Instructions to follow
Your copy must hold every line of the records word for word. It must hold no pictures.

(Edit tracking data)
BEGIN
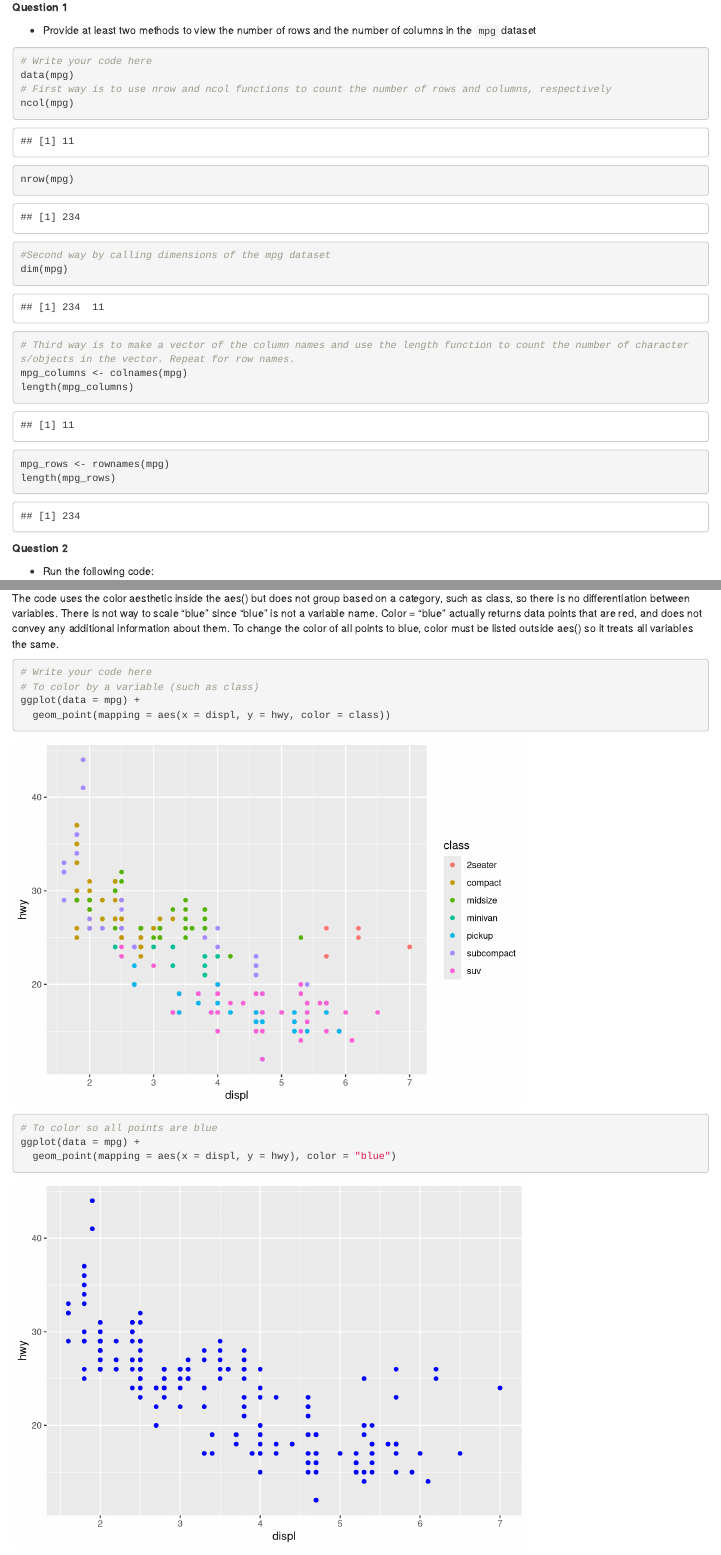
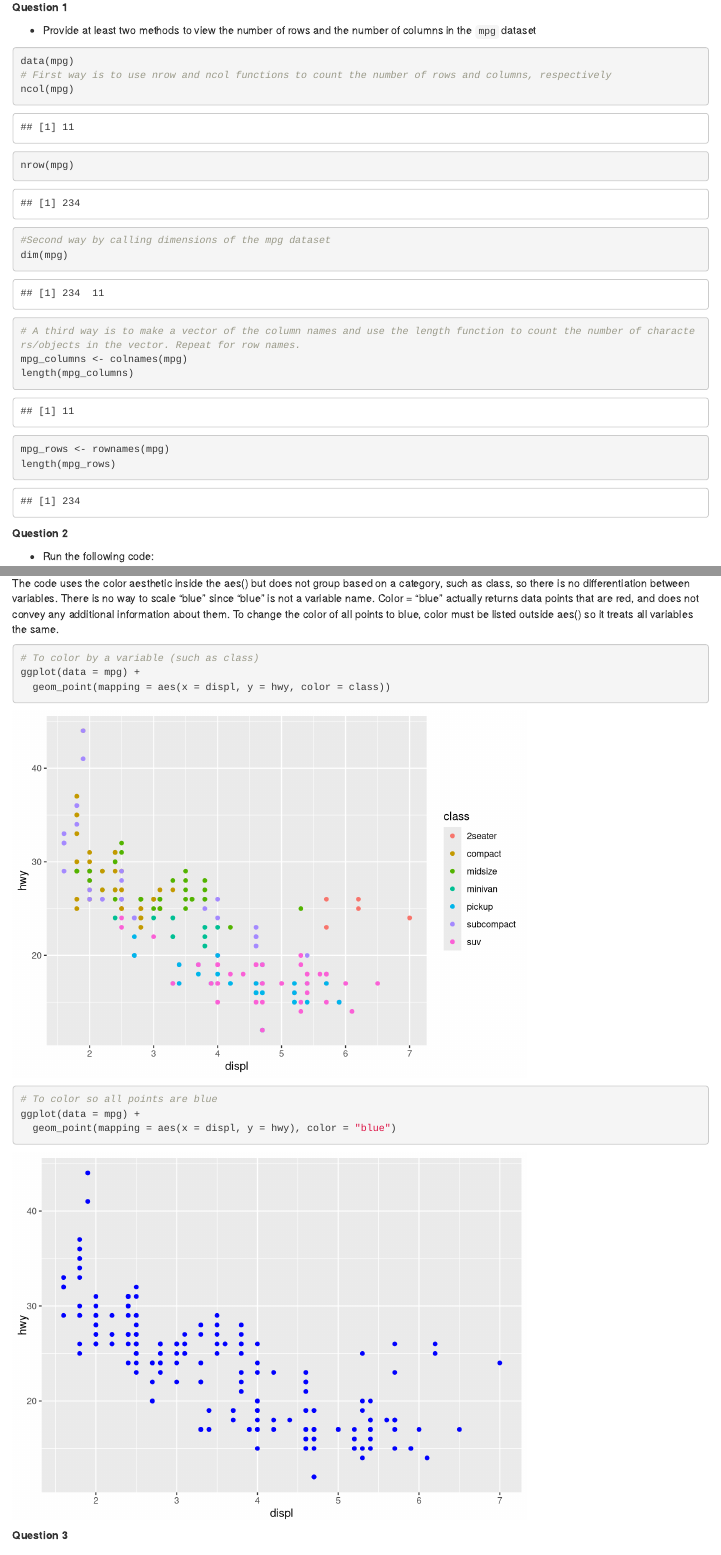
Before and after one commit to kvanartsdalen/MBIO612F22, an R Markdown document (3_data_viz_intro/data_visualization_practicalKV.Rmd): the page in a window 1100 px wide, from 390 px down, and a second part further down, joined at a grey line. Rendered offline with R 4.5, knitr and Pandoc, with nearby package versions.

Commit message:
practical 3 submission

````diff
--- a/3_data_viz_intro/data_visualization_practicalKV.Rmd
+++ b/3_data_viz_intro/data_visualization_practicalKV.Rmd
@@ -15,7 +15,6 @@ library(tidyverse)
 * Provide at least two methods to view the number of rows and the number of columns in the `mpg` dataset
 
 ```{r}
-# Write your code here
 data(mpg)
 # First way is to use nrow and ncol functions to count the number of rows and columns, respectively
 ncol(mpg)
@@ -24,7 +23,7 @@ nrow(mpg)
 #Second way by calling dimensions of the mpg dataset
 dim(mpg)
 
-# Third way is to make a vector of the column names and use the length function to count the number of characters/objects in the vector. Repeat for row names.
+# A third way is to make a vector of the column names and use the length function to count the number of characters/objects in the vector. Repeat for row names.
 mpg_columns <- colnames(mpg)
 length(mpg_columns)
 mpg_rows <- rownames(mpg)
@@ -42,14 +41,15 @@ ggplot(data = mpg) +
 * What is wrong with the code.
 * Fix it so that the plot is displayed correctly.
 
-The code uses the color aesthetic inside the aes() but does not group based on a category, such as class, so there is no differentiation between variables. There is not way to scale "blue" since "blue" is not a variable name. Color = "blue" actually returns data points that are red, and does not convey any additional information about them. To change the color of all points to blue, color must be listed outside aes() so it treats all variables the same.
+The code uses the color aesthetic inside the aes() but does not group based on a category, such as class, so there is no differentiation between variables. There is no way to scale "blue" since "blue" is not a variable name. Color = "blue" actually returns data points that are red, and does not convey any additional information about them. To change the color of all points to blue, color must be listed outside aes() so it treats all variables the same.
 
 ```{r}
-# Write your code here
 # To color by a variable (such as class)
 ggplot(data = mpg) +
   geom_point(mapping = aes(x = displ, y = hwy, color = class))
+```
 
+```{r}
 # To color so all points are blue
 ggplot(data = mpg) +
   geom_point(mapping = aes(x = displ, y = hwy), color = "blue")
````
Also changed, not shown: 3_data_viz_intro/data_visualization_practicalKV_files/figure-gfm/unnamed-chunk-10-1.png (added), 3_data_viz_intro/data_visualization_practicalKV_files/figure-gfm/unnamed-chunk-13-1.png (added), 3_data_viz_intro/data_visualization_practicalKV_files/figure-gfm/unnamed-chunk-14-1.png (added), 3_data_viz_intro/data_visualization_practicalKV_files/figure-gfm/unnamed-chunk-15-1.png (added), 3_data_viz_intro/data_visualization_practicalKV.Rmd (4 more changed lines).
END
Completed exercise
Before and after one commit to kvanartsdalen/MBIO612F22, an R Markdown document (3_data_viz_intro/data_visualization_practicalKV.Rmd): the page in a window 1100 px wide, from 390 px down, and a second part further down, joined at a grey line. Rendered offline with R 4.5, knitr and Pandoc, with nearby package versions.

Commit message:
practical 3 submission

````diff
--- a/3_data_viz_intro/data_visualization_practicalKV.Rmd
+++ b/3_data_viz_intro/data_visualization_practicalKV.Rmd
@@ -15,7 +15,6 @@ library(tidyverse)
 * Provide at least two methods to view the number of rows and the number of columns in the `mpg` dataset
 
 ```{r}
-# Write your code here
 data(mpg)
 # First way is to use nrow and ncol functions to count the number of rows and columns, respectively
 ncol(mpg)
@@ -24,7 +23,7 @@ nrow(mpg)
 #Second way by calling dimensions of the mpg dataset
 dim(mpg)
 
-# Third way is to make a vector of the column names and use the length function to count the number of characters/objects in the vector. Repeat for row names.
+# A third way is to make a vector of the column names and use the length function to count the number of characters/objects in the vector. Repeat for row names.
 mpg_columns <- colnames(mpg)
 length(mpg_columns)
 mpg_rows <- rownames(mpg)
@@ -42,14 +41,15 @@ ggplot(data = mpg) +
 * What is wrong with the code.
 * Fix it so that the plot is displayed correctly.
 
-The code uses the color aesthetic inside the aes() but does not group based on a category, such as class, so there is no differentiation between variables. There is not way to scale "blue" since "blue" is not a variable name. Color = "blue" actually returns data points that are red, and does not convey any additional information about them. To change the color of all points to blue, color must be listed outside aes() so it treats all variables the same.
+The code uses the color aesthetic inside the aes() but does not group based on a category, such as class, so there is no differentiation between variables. There is no way to scale "blue" since "blue" is not a variable name. Color = "blue" actually returns data points that are red, and does not convey any additional information about them. To change the color of all points to blue, color must be listed outside aes() so it treats all variables the same.
 
 ```{r}
-# Write your code here
 # To color by a variable (such as class)
 ggplot(data = mpg) +
   geom_point(mapping = aes(x = displ, y = hwy, color = class))
+```
 
+```{r}
 # To color so all points are blue
 ggplot(data = mpg) +
   geom_point(mapping = aes(x = displ, y = hwy), color = "blue")
````
Also changed, not shown: 3_data_viz_intro/data_visualization_practicalKV_files/figure-gfm/unnamed-chunk-10-1.png (added), 3_data_viz_intro/data_visualization_practicalKV_files/figure-gfm/unnamed-chunk-13-1.png (added), 3_data_viz_intro/data_visualization_practicalKV_files/figure-gfm/unnamed-chunk-14-1.png (added), 3_data_viz_intro/data_visualization_practicalKV_files/figure-gfm/unnamed-chunk-15-1.png (added), 3_data_viz_intro/data_visualization_practicalKV.Rmd (4 more changed lines).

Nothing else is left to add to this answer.